---- RECORDS SUPPLIED

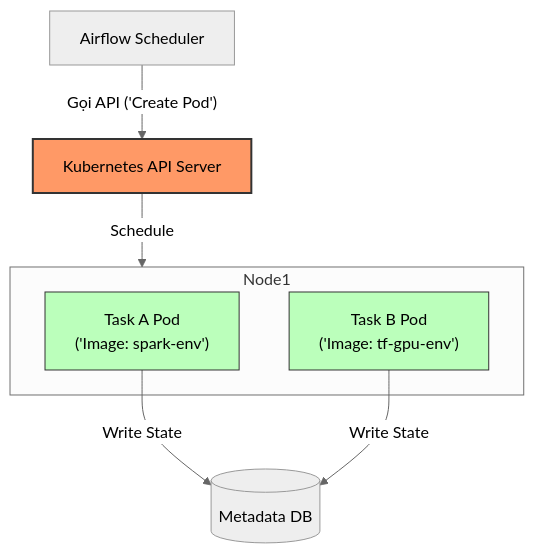
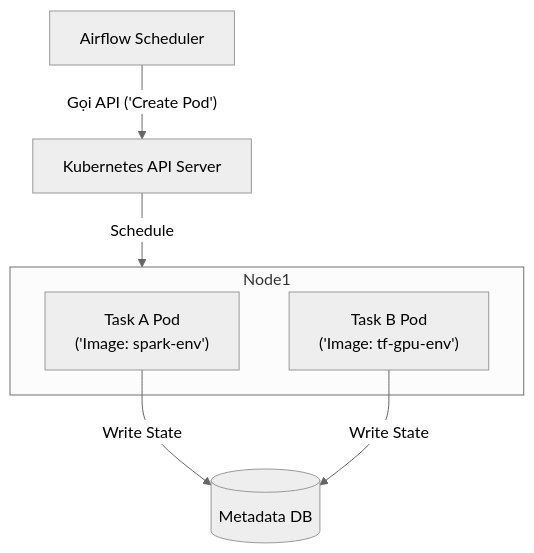
Before and after one commit to kythuatdulieu/kythuatdulieu.github.io: the second of 2 diagrams in src/content/docs/concepts/7-dataops-orchestration-quality/airflow-celery-vs-k8s-executor.md, drawn with Mermaid (neutral theme). The commit also changed other lines of this file and 686 other files, not shown here.

````diff
--- a/src/content/docs/concepts/7-dataops-orchestration-quality/airflow-celery-vs-k8s-executor.md
+++ b/src/content/docs/concepts/7-dataops-orchestration-quality/airflow-celery-vs-k8s-executor.md
@@ -57,17 +56,16 @@
 ```mermaid
 flowchart TD
     Scheduler["Airflow Scheduler"] -- Gọi API ('Create Pod') --> K8sAPI["Kubernetes API Server"]
     K8sAPI -- Schedule --> Node1["K8s Worker Node"]
     
     subgraph Node1
         Pod1["Task A Pod\n('Image: spark-env')"]
         Pod2["Task B Pod\n('Image: tf-gpu-env')"]
     end
     
     Pod1 -- Write State --> DB[("Metadata DB")]
     Pod2 -- Write State --> DB
-    
-    style K8sAPI fill:#f96,stroke:#333,stroke-width:2px
-    style Pod1 fill:#bfb,stroke:#333,stroke-width:1px
-    style Pod2 fill:#bfb,stroke:#333,stroke-width:1px
+
+
+
 ```
````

--------

• [WHAT IS BEING ASKED]:
Only the lines from the one containing "Gọi API ('Create" through the last line of the records belong in the answer, each written out exactly.

• [ANSWER TO THIS EXERCISE]:
     Scheduler["Airflow Scheduler"] -- Gọi API ('Create Pod') --> K8sAPI["Kubernetes API Server"]
     K8sAPI -- Schedule --> Node1["K8s Worker Node"]
     
     subgraph Node1
         Pod1["Task A Pod\n('Image: spark-env')"]
         Pod2["Task B Pod\n('Image: tf-gpu-env')"]
     end
     
     Pod1 -- Write State --> DB[("Metadata DB")]
     Pod2 -- Write State --> DB
-    
-    style K8sAPI fill:#f96,stroke:#333,stroke-width:2px
-    style Pod1 fill:#bfb,stroke:#333,stroke-width:1px
-    style Pod2 fill:#bfb,stroke:#333,stroke-width:1px
+
+
+
 ```
````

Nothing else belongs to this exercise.